Note that for users whose browsers have both image/avif and image/webp support, if in that code a <link rel="preload" href="flower.webp" as="image" type="image/webp"> element were also specified, then both the image/avif and image/webp images would be preloaded — even though only one of them would actually be used.

Therefore, specifying preloading for multiple types of the same resource is discouraged. Instead, the best practice is to specify preloading only for the type the majority of your users are likely to actually use. That's why the code in the example above doesn't specify preloading for the image/webp image.

However, the lack of preloading doesn't prevent the image/webp image from actually being used by those who need it: for users whose browsers don't have image/avif support but do have image/webp support, the code in the example above does still cause the image/avif image to be used — but it does so without also causing it to also be preloaded unnecessarily for the majority of other users.

CORS-enabled fetches

When preloading resources that are fetched with CORS enabled (e.g. fetch(), XMLHttpRequest or fonts), special care needs to be taken to setting the crossorigin attribute on your <link> element. The attribute needs to be set to match the resource's CORS and credentials mode, even when the fetch is not cross-origin.

As mentioned above, one interesting case where this applies is font files. Because of various reasons, these have to be fetched using anonymous-mode CORS (see Font fetching requirements).

Let's use this case as an example. You can see the full example source code on GitHub (also see it live):

  <meta charset="utf-8" />
  <title>Web font example</title>

    crossorigin />
    crossorigin />

  <link href="style.css" rel="stylesheet" />

Not only are we providing the MIME type hints in the type attributes, but we are also providing the crossorigin attribute to make sure the preload's CORS mode matches the eventual font resource request.

Including media

One nice feature of <link> elements is their ability to accept media attributes. These can accept media types or full-blown media queries, allowing you to do responsive preloading!

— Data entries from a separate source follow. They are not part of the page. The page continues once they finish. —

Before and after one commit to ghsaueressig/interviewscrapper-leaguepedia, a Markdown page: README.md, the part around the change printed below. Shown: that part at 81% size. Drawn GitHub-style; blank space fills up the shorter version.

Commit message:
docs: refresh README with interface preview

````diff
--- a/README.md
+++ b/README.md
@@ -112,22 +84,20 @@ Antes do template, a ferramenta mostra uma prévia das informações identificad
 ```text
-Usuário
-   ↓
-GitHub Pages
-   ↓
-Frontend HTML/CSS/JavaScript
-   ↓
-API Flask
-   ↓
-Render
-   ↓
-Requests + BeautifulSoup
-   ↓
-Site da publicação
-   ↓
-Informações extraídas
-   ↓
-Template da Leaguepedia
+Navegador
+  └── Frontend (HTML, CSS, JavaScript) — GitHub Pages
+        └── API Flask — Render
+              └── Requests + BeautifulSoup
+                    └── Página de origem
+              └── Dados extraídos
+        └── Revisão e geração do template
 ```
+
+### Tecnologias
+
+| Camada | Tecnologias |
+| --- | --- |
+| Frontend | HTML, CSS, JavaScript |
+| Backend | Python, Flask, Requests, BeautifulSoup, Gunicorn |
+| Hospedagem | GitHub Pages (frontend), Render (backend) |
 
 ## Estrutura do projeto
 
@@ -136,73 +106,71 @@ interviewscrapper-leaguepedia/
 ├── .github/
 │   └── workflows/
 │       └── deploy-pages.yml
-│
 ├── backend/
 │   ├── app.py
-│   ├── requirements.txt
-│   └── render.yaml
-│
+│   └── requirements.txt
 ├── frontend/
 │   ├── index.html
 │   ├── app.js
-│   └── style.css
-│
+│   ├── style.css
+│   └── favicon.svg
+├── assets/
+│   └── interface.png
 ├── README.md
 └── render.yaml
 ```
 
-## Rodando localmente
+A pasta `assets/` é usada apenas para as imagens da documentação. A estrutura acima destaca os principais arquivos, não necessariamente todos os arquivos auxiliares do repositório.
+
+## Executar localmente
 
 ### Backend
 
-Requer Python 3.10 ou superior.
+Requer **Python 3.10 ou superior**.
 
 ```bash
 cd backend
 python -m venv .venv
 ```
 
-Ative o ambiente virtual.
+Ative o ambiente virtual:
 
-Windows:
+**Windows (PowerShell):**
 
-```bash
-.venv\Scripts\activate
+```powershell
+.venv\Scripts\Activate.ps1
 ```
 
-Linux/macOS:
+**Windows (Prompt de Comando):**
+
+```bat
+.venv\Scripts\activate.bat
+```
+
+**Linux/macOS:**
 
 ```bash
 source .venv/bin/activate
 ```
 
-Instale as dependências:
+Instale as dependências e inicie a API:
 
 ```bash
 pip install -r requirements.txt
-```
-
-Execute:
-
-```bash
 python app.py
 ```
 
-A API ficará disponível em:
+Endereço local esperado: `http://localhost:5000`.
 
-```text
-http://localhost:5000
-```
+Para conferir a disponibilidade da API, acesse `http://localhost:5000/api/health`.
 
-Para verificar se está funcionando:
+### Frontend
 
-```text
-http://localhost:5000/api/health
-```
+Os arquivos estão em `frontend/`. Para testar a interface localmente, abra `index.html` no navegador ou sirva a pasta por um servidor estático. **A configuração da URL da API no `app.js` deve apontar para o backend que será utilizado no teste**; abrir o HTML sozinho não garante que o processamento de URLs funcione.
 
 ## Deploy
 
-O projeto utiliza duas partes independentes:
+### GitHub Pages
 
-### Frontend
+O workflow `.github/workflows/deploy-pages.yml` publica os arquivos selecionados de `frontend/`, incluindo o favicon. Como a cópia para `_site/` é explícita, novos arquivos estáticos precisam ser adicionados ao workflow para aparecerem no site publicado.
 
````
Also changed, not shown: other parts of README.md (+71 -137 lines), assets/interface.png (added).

Let's look at an example (see it on GitHub — source code, live example):

  <meta charset="utf-8" />
  <title>Responsive preload example</title>

    media="(max-width: 600px)" />
    media="(min-width: 601px)" />

  <link rel="stylesheet" href="main.css" />
    <h1>My site</h1>

    const mediaQueryList = window.matchMedia("(max-width: 600px)");
    const header = document.querySelector("header");

    if (mediaQueryList.matches) { = "url(bg-image-narrow.png)";
    } else { = "url(bg-image-wide.png)";

We include media attributes on our <link> elements so that a narrow image is preloaded if the user has a narrow viewport, and a wider image is loaded if they have a wide viewport. We use Window.matchMedia / MediaQueryList to do this (see Testing media queries for more).

This makes it much more likely that the font will be available for the page render, cutting down on FOUT (flash of unstyled text).

This doesn't have to be limited to images, or even files of the same type — think big! You could perhaps preload and display a simple SVG diagram if the user is on a narrow screen where bandwidth and CPU is potentially more limited, or preload a complex chunk of JavaScript then use it to render an interactive 3D model if the user's resources are more plentiful.

Scripting and preloads

Note: Use <link rel="modulepreload"> instead if you are working with JavaScript modules.

Another nice thing about these preloads is that you can execute them with script. For example, here we create a HTMLLinkElement instance, then attach it to the DOM:

const preloadLink = document.createElement("link");
preloadLink.href = "myscript.js";
preloadLink.rel = "preload"; = "script";

This means that the browser will preload the myscript.js file, but not actually use it yet. To use it, you could do this:

const preloadedScript = document.createElement("script");
preloadedScript.src = "myscript.js";

This is useful when you want to preload a script, but then defer execution until exactly when you need it.


HTML Standard
# link-type-preload

Browser compatibility

BCD tables only load in the browser

See also